“Without a doubt, I have 100% belief that I could have won that tournament. I know I could have done. I failed to go on after beating Trump, which was a shame because I was playing good snooker. It was actually refreshing to see Zhao and Luca play in the final. Zhao is my second favourite player to watch, behind Thepchaiya Un-Nooh and I don’t think Luca gets enough credit. Everywhere you look, you see Jack Lisowski being promoted. Jack is a very good player, but he hasn’t won anything yet. Luca has won a massive event in China, a massive event in the Scottish Open, reached the final of the UK Championship and he doesn’t get the credit he deserves. For me he and Zhao are the future of the game.”
Selt is continuing working with Chris Henry for the coming season and has attributed a large portion of credit to his coach for his recent success. However, he is also keen to acknowledge the role which Steve Feeney played helping him with his sighting when they previously worked together.

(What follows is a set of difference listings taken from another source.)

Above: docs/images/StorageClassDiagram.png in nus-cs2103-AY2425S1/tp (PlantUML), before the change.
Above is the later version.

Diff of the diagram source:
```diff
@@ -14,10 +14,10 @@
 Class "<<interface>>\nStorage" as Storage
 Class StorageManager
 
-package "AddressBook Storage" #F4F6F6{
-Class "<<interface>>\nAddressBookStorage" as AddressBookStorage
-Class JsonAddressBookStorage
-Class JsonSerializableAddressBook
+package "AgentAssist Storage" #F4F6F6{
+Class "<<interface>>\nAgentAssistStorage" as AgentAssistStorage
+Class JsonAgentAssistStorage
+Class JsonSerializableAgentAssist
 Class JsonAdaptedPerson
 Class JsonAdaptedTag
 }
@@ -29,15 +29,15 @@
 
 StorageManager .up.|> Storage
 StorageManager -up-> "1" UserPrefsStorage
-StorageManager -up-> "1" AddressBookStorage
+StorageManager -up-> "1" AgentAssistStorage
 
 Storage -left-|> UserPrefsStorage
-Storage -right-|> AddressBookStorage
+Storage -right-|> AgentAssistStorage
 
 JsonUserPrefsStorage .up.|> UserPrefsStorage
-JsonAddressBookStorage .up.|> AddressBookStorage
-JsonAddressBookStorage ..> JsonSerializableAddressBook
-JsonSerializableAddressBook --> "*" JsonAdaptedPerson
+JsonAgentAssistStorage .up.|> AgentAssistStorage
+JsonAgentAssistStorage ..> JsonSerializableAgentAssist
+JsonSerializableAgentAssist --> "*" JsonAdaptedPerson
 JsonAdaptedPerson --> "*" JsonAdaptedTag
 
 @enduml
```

“Chris has always been able to help me to play snooker. He is amazing at getting me fully coordinated at hitting the white where I need to. I will say this however, my up-curve owes a lot to Steve Feeney. When I started working with him I felt my game turned a corner. What he showed me about the pre shot routine was worth its weight in gold. They are the two best coaches the game has and they do two completely different things. For me, Chris has been more about playing snooker and hitting balls and he has different routines to put me under pressure. Steve covers those aspects as well, but for me where he could really help me was the sighting and he did help a lot. I worked well with Steve and stopped on good terms. I’d like to think we are good friends now.
“You could never have Chris in your company and ever be down. It is impossible. He is a great coach and a good friend of mine. Every opportunity I have to see him, I do it. I’ve actually asked him to be at every tournament this season and he is going to be where his golf coaching schedule allows it. He has some great people in his camp, Mark Selby is one of them. Despite that, last season there were three tournaments in a row where I was last player standing. We were laughing about that.”
In recent weeks Selt has embarked on a diet and fitness regime in an attempt to lose weight. Many players have stressed the importance of fitness to their game in recent times, including John Higgins who underwent an extensive exercise programme last summer. Although Selt believes the mental benefits of exercise may inadvertently help his snooker, his general state of mind is the main motivation.
“All I’ve done for a year is eat whatever I wanted to. I’ve let myself go a bit and now is the time to do something about it. We will see where I am in another four weeks, I’ll probably sack the snooker off to become a model!
“What does fitness do for you? It makes you feel good about yourself. There are no two ways about it, if you feel good about yourself then life is better. I am very selfish and I do everything in my power, at any point of the day, to make my life better and happier. Eating the food made me feel great, but now I would rather do something about it.”